For this week's recipe, we've combined two seasonal beauties, Yorkshire's finest forced rhubarb and blood oranges, with the bang on trend practice of fermentation to make a delicious and good for your gut jam. The shocking pink of forced rhubarb and the raspberry sweetness of the blood oranges makes this both a treat for your eyes and your tum.  We love both of these ingredients infinitely for their colour, flavour and their short seasonal availability makes them all the more special. If you've never fermented anything before, this is an easy recipe to get you going. All you need is a bit of raw apple cider vinegar (ACV) with the mother (meaning it contains live bacteria) and good airtight jar. Make sure once the jam is cooked, you  let it cool to room temperature before adding in the ACV, as too much heat will kill the bacteria, which you will need as they will do the fermenting. Be sure to store it in the fridge or a cool place and serve from it using a clean spoon. The jam makes a great probiotic addition to breakfast, snacks and can even be served alongside a savoury dish, much like you would a chutney.


Total Time: 1 h 15 m I Prep: 15 m I Cook: 1 h I Difficulty: Moderate


Yields 1 x jar jam (approx 400 ml)

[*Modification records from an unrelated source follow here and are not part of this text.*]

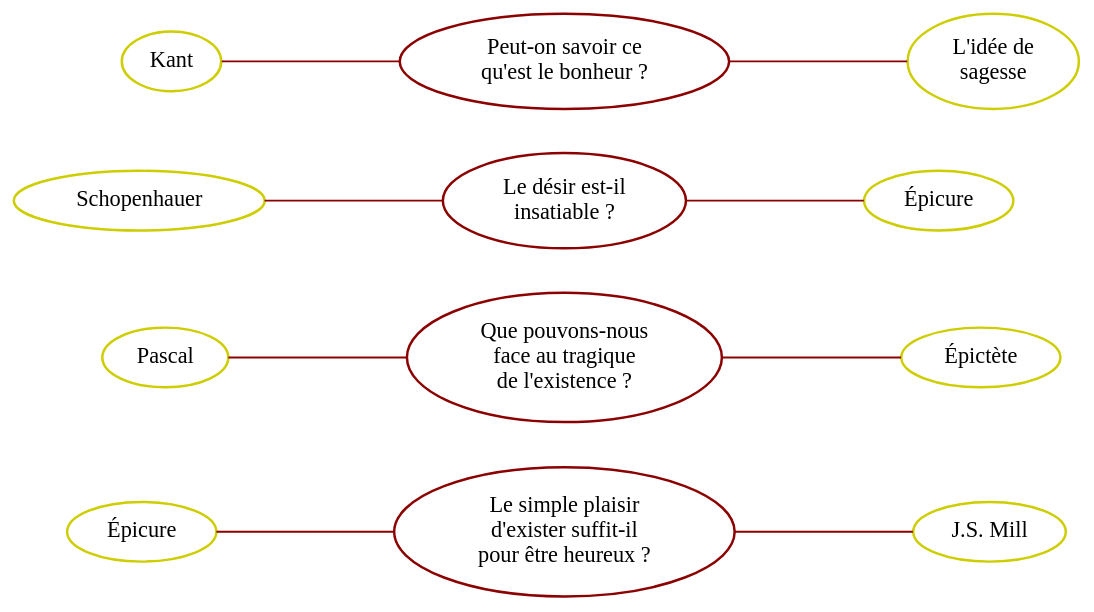
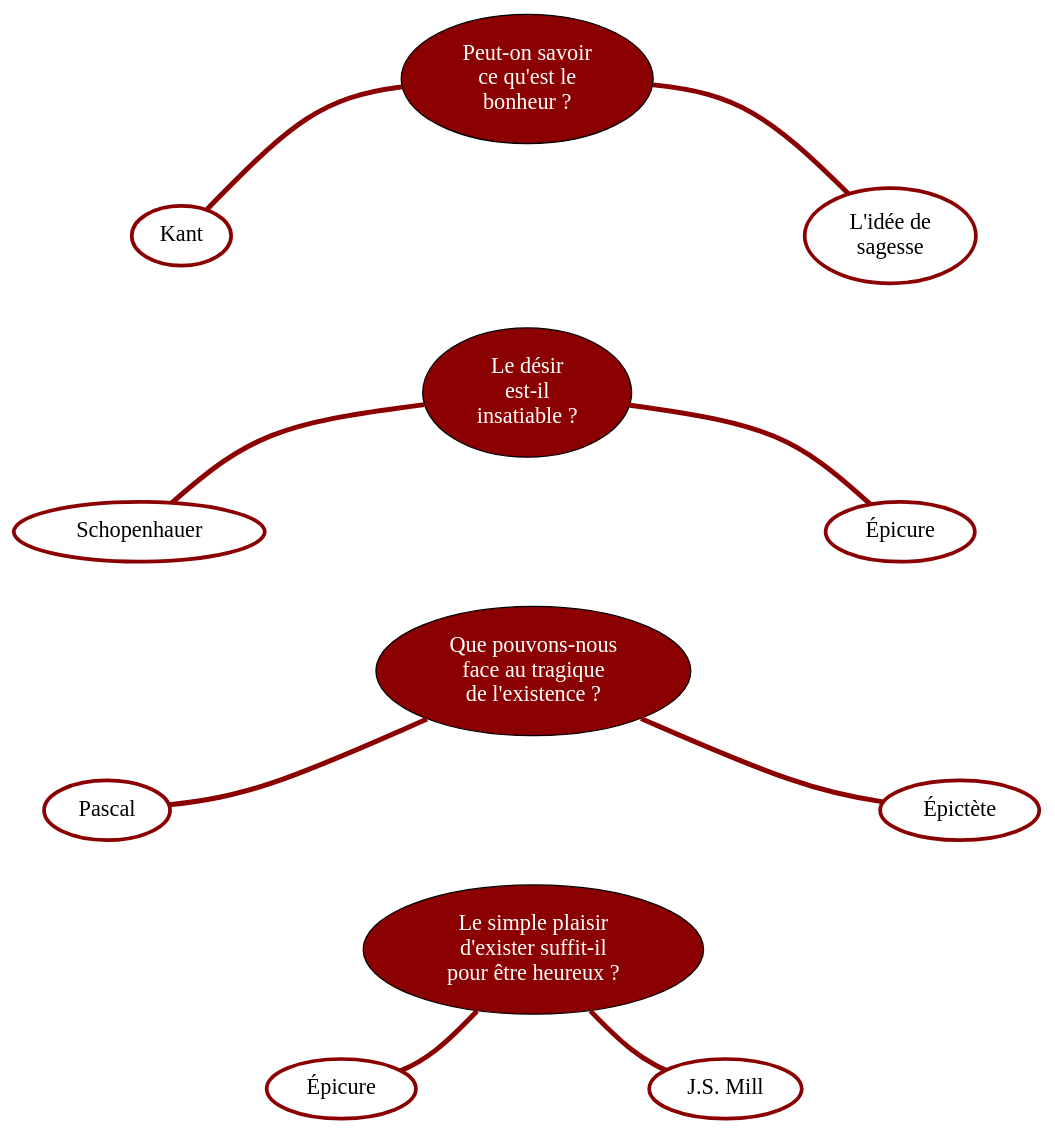
The diagram in plans/test-plan.dot (eyssette/graphviz-examples), drawn with Graphviz before and after one commit. The commit also changed 1 other file, not shown here.

```diff
--- a/plans/test-plan.dot
+++ b/plans/test-plan.dot
@@ -1,46 +1,47 @@
 digraph G {
+splines=curved
 nodesep=2
-node[style=rounded, shape=oval, margin=0.1, color=red4, penwidth=2, fontsize=18]
+node[style="rounded, filled", shape=oval, margin=0.1, fillcolor=red4, penwidth=1, fontsize=18, fontcolor=white]
 edge[style=invis]
 
-a[label="Peut-on savoir ce
-qu'est le bonheur ?"]
+a[label="Peut-on savoir
+ce qu'est le
+bonheur ?"]
 b[label="Que pouvons-nous
 face au tragique
 de l'existence ?"]
-c[label="Le désir est-il
+c[label="Le désir
+est-il
 insatiable ?"]
 d[label="Le simple plaisir
 d'exister suffit-il
 pour être heureux ?"]
 
-a->c->b->d
+a->c->b->d[minlen=2]
 
-node[color=yellow3]
-edge[style="", color=red4, penwidth=1.5,arrowhead=none, arrowtail=none]
+node[color=red4, fillcolor=white, fontcolor=black, penwidth=3]
+edge[style="", color=red4, penwidth=4, arrowhead=none]
+a->{a1,a2}
+b->{b1,b2}
+c->{c1,c2}
+d->{d1,d2}
+
 {rank=same
-a1->a[dir=back]
-a->a2}
-{rank=same
-b1->b[dir=back]
-b->b2}
-{rank=same
-c1->c[dir=back]
-c->c2}
-{rank=same
-d1->d[dir=back]
-d->d2}
+a1,a2}
+
+a1->c1->b1->d1[style=invis]
+a2->c2->b2->d2[style=invis]
 
 a1[label="Kant"]
 a2[label="L'idée de
 sagesse"]
 b1[label="Pascal"]
 b2[label="Épictète"]
 c1[label="Schopenhauer"]
 c2[label="Épicure"]
 d1[label="Épicure"]
 d2[label="J.S. Mill"]
 
 
 
 }
```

  • 350g rhubarb, finely sliced
  • 75g natural sweetener (e.g. agave, maple syrup or honey)
  • 1 bay leaf, torn
  • 1 star anise
  • 2 cardamom pods, seeds only
  • ¼ tsp Himalayan salt
  • Zest and juice of ½  blood orange
  • 1 tsp raw apple cider vinegar (with the mother)

Photo credit: Lesley Lau



  • Combine the rhubarb, sweetener, bay, spices and salt in a small saucepan along with the zest and juice. Cook at a simmer until the rhubarb softens, so that you can lightly squash it an all allow the juices to release.  Remove from the heat and set aside to cool to room temperature.
  • Once cooled, add the vinegar or kombucha  into the mixture and stir well.
  • Transfer to a sterilised jar and seal tightly, allowing the jam to ferment at room temperature for four to five days.
  • Taste the jam with a clean spoon, it should taste slightly sweet, but slightly savoury, with a tart with a subtle vinegary kick.  When it ready, label and date the jam and transfer to the fridge or cold place, where it will keep for up to two months if unopened. Once opened, consume in 12-14 days.